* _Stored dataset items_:
┌──

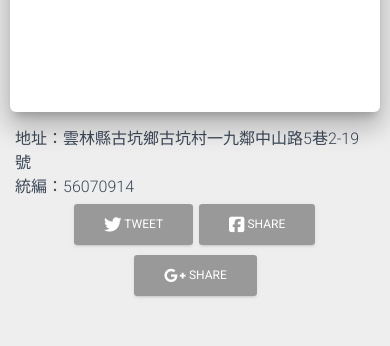
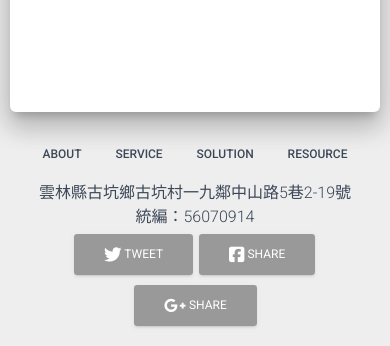
Before and after one commit to shavenking/weedle, a website: page index.html in a window 390 px wide. Shown: the part 1807-2153 px from the top of the page. Before the commit the page ends 2123 px from the top, so only its background shows below. Drawn offline with nearby package versions, Linux system fonts and the light colour scheme; files that its build step writes are made by us from their sources.

Commit message:
Update footer layout

```diff
--- a/index.html
+++ b/index.html
@@ -60,7 +60,7 @@
     </div>
 </nav>
 
-<div class="page-header header-filter clear-filter point2-filter" data-parallax="true"
+<div class="page-header header-filter clear-filter point2-filter" data-parallax="false"
      style="background-image: url('./assets/img/ocean-bg.jpg');">
     <div class="container">
         <div class="row">
@@ -109,9 +109,17 @@
 <footer class="footer">
     <div class="container">
         <div class="row">
-            <div class="col-md-4 ml-auto text-left">
+            <div class="col-md-4 text-center">
                 <ul>
-                    <li>地址：雲林縣古坑鄉古坑村一九鄰中山路5巷2-19號</li>
+                    <li><a href="./index.html">About</a></li>
+                    <li><a href="./services.html">Service</a></li>
+                    <li><a href="./solutions.html">Solution</a></li>
+                    <li><a href="./resources.html">Resource</a></li>
+                </ul>
+            </div>
+            <div class="col-md-4 text-center">
+                <ul>
+                    <li>雲林縣古坑鄉古坑村一九鄰中山路5巷2-19號</li>
                     <li>統編：56070914</li>
                 </ul>
             </div>
```
Also changed, not shown: resources.html (+11 -3 lines), services.html (+11 -3 lines), solutions.html (+11 -3 lines).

└──

* _Assignment_: Leave out the pictures; repeat the data exactly.

* _Worked solution_:
Before and after one commit to shavenking/weedle, a website: page index.html in a window 390 px wide. Shown: the part 1807-2153 px from the top of the page. Before the commit the page ends 2123 px from the top, so only its background shows below. Drawn offline with nearby package versions, Linux system fonts and the light colour scheme; files that its build step writes are made by us from their sources.

Commit message:
Update footer layout

```diff
--- a/index.html
+++ b/index.html
@@ -60,7 +60,7 @@
     </div>
 </nav>
 
-<div class="page-header header-filter clear-filter point2-filter" data-parallax="true"
+<div class="page-header header-filter clear-filter point2-filter" data-parallax="false"
      style="background-image: url('./assets/img/ocean-bg.jpg');">
     <div class="container">
         <div class="row">
@@ -109,9 +109,17 @@
 <footer class="footer">
     <div class="container">
         <div class="row">
-            <div class="col-md-4 ml-auto text-left">
+            <div class="col-md-4 text-center">
                 <ul>
-                    <li>地址：雲林縣古坑鄉古坑村一九鄰中山路5巷2-19號</li>
+                    <li><a href="./index.html">About</a></li>
+                    <li><a href="./services.html">Service</a></li>
+                    <li><a href="./solutions.html">Solution</a></li>
+                    <li><a href="./resources.html">Resource</a></li>
+                </ul>
+            </div>
+            <div class="col-md-4 text-center">
+                <ul>
+                    <li>雲林縣古坑鄉古坑村一九鄰中山路5巷2-19號</li>
                     <li>統編：56070914</li>
                 </ul>
             </div>
```
Also changed, not shown: resources.html (+11 -3 lines), services.html (+11 -3 lines), solutions.html (+11 -3 lines).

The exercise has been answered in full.